Now that the Baby Boomer population is getting older (some in the early 70s now), the Millennial population is, too. In this era heavily reliant on digital technology, Millennials are a little more tech-savvy than the Baby Boomers. Millennials hold the nation’s largest living population, at over 75.4 million in 2016. They are estimated to peak at 81.1 million in 2036, according to the U.S. Census Bureau.
Millennials donate for societal change. Millennials are advocates for charitable giving through the multitude of online social media platforms—Facebook, Twitter, LinkedIn, Instagram, YouTube. You name it; they’re all about it. Millennials share articles, videos and pictures about charities and causes that they are passionate about, and in turn, that motivates their family members, their friends, their acquaintances to give to the same charities and causes be-cause more often than not, they are interested and are passionate about the same things. It’s a domino effect that gets the word out more quickly than ever before.
Millennials are young, so they may not have a lot of money and might not give in large quantities. But they’re starting to get jobs and make more money! Millennials can be committed folks. They may not give a lot, but they will routinely give to causes they care about. According to the “2015 Millennial Impact Report,” 84 percent of Millennial employees made a charitable donation in 2014, 30 percent donated through an online-giving platform and 70 percent spent at least an hour volunteering.

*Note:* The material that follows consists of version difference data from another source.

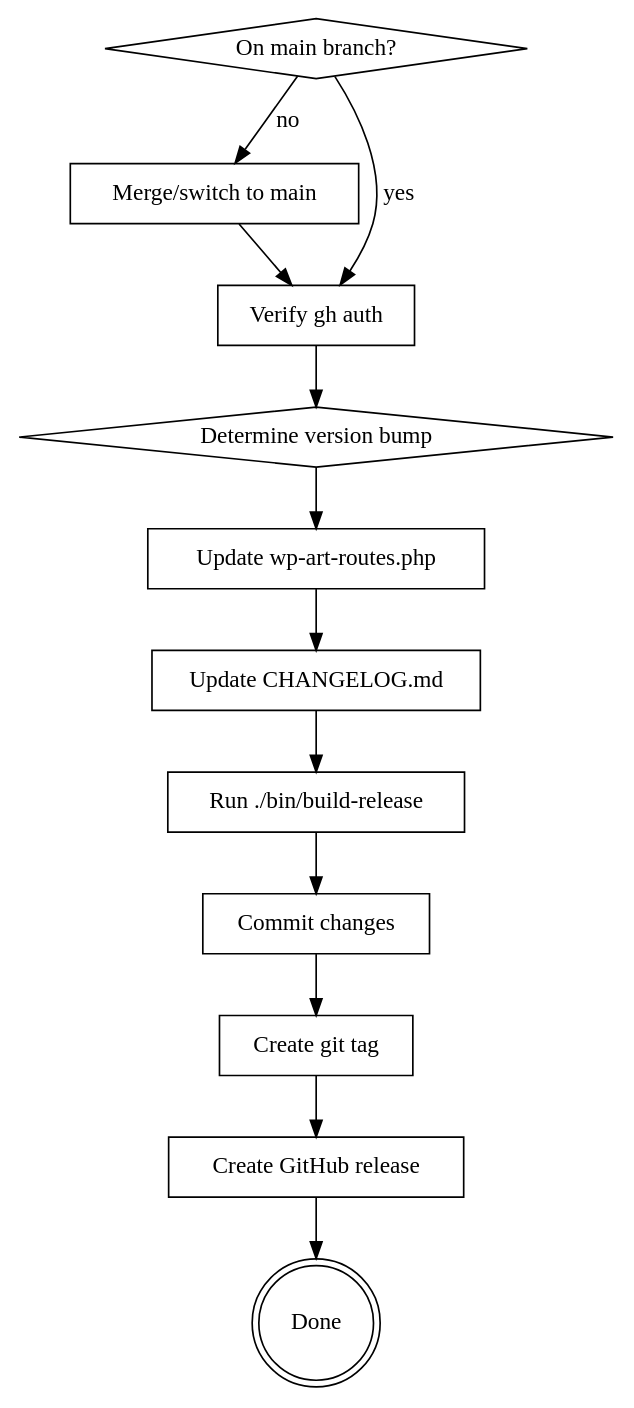
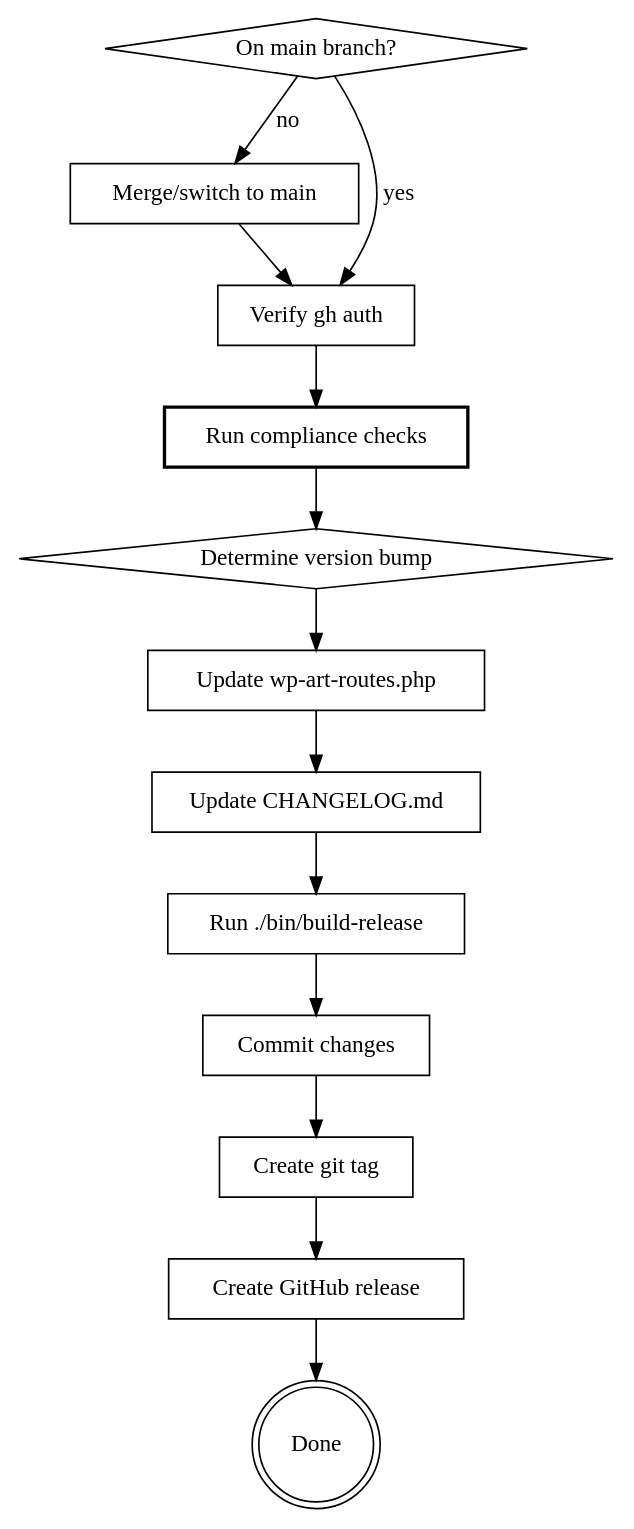
Before and after one commit to Koko-Koding/art-routes: the diagram in .claude/skills/release/SKILL.md, drawn with Graphviz. The commit also changed other lines of this file and 1 other file, not shown here.

First line of the commit message:
Add compliance checks to release workflow

````diff
--- a/.claude/skills/release/SKILL.md
+++ b/.claude/skills/release/SKILL.md
@@ -31,27 +32,29 @@
 ```dot
 digraph release_flow {
     "On main branch?" [shape=diamond];
     "Merge/switch to main" [shape=box];
     "Verify gh auth" [shape=box];
+    "Run compliance checks" [shape=box, style=bold];
     "Determine version bump" [shape=diamond];
     "Update wp-art-routes.php" [shape=box];
     "Update CHANGELOG.md" [shape=box];
     "Run ./bin/build-release" [shape=box];
     "Commit changes" [shape=box];
     "Create git tag" [shape=box];
     "Create GitHub release" [shape=box];
     "Done" [shape=doublecircle];
 
     "On main branch?" -> "Merge/switch to main" [label="no"];
     "On main branch?" -> "Verify gh auth" [label="yes"];
     "Merge/switch to main" -> "Verify gh auth";
-    "Verify gh auth" -> "Determine version bump";
+    "Verify gh auth" -> "Run compliance checks";
+    "Run compliance checks" -> "Determine version bump";
     "Determine version bump" -> "Update wp-art-routes.php";
     "Update wp-art-routes.php" -> "Update CHANGELOG.md";
     "Update CHANGELOG.md" -> "Run ./bin/build-release";
     "Run ./bin/build-release" -> "Commit changes";
     "Commit changes" -> "Create git tag";
     "Create git tag" -> "Create GitHub release";
     "Create GitHub release" -> "Done";
 }
 ```
````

Just last month, I read Jeremy Koch’s blog on how Millennials are changing marketing and fundraising. This is what he had to say about Millennials in nonprofits: “Engaging Millennials on social media is not only critical to keeping them as a member of your community of support, but it also encourages Millennials to spread the word about your organization. Millennials are more eager than other generations to share their opinions with their social networks. Give Millennials a positive experience and you will lay the foundation for bringing in their friends.”
I could’t agree more, Jeremy. Don’t overlook Millennials; they can lay the groundwork for bringing in fresh meat! While I may be a little biased because I, myself, am I Millennial—my 28th birthday is in October—I still believe that we’re changing the philanthropic landscape. We’re bringing in new ideas. We’re bringing in passion. We’re bringing in human connection. We are bringing in digital innovation. I’m proud to be a Millennial, but not just a Millennial; I’m proud to be here, in the nonprofit space, witnessing all of the great things each and every one of you are doing.
How is your organization revolutionizing the nonprofit space. I want to know! Drop me a line at firstname.lastname@example.org.
Editor's Note: This article appeared in the May issue of NonProfit PRO. Click here to view the entire issue.
Nhu Te is senior content manager at Fundraise Up, the AI-powered online donation platform for enterprise nonprofits. In her work, she focuses on helping nonprofits create more impact through personalized donor relations, digital fundraising and thoughtful use of technology.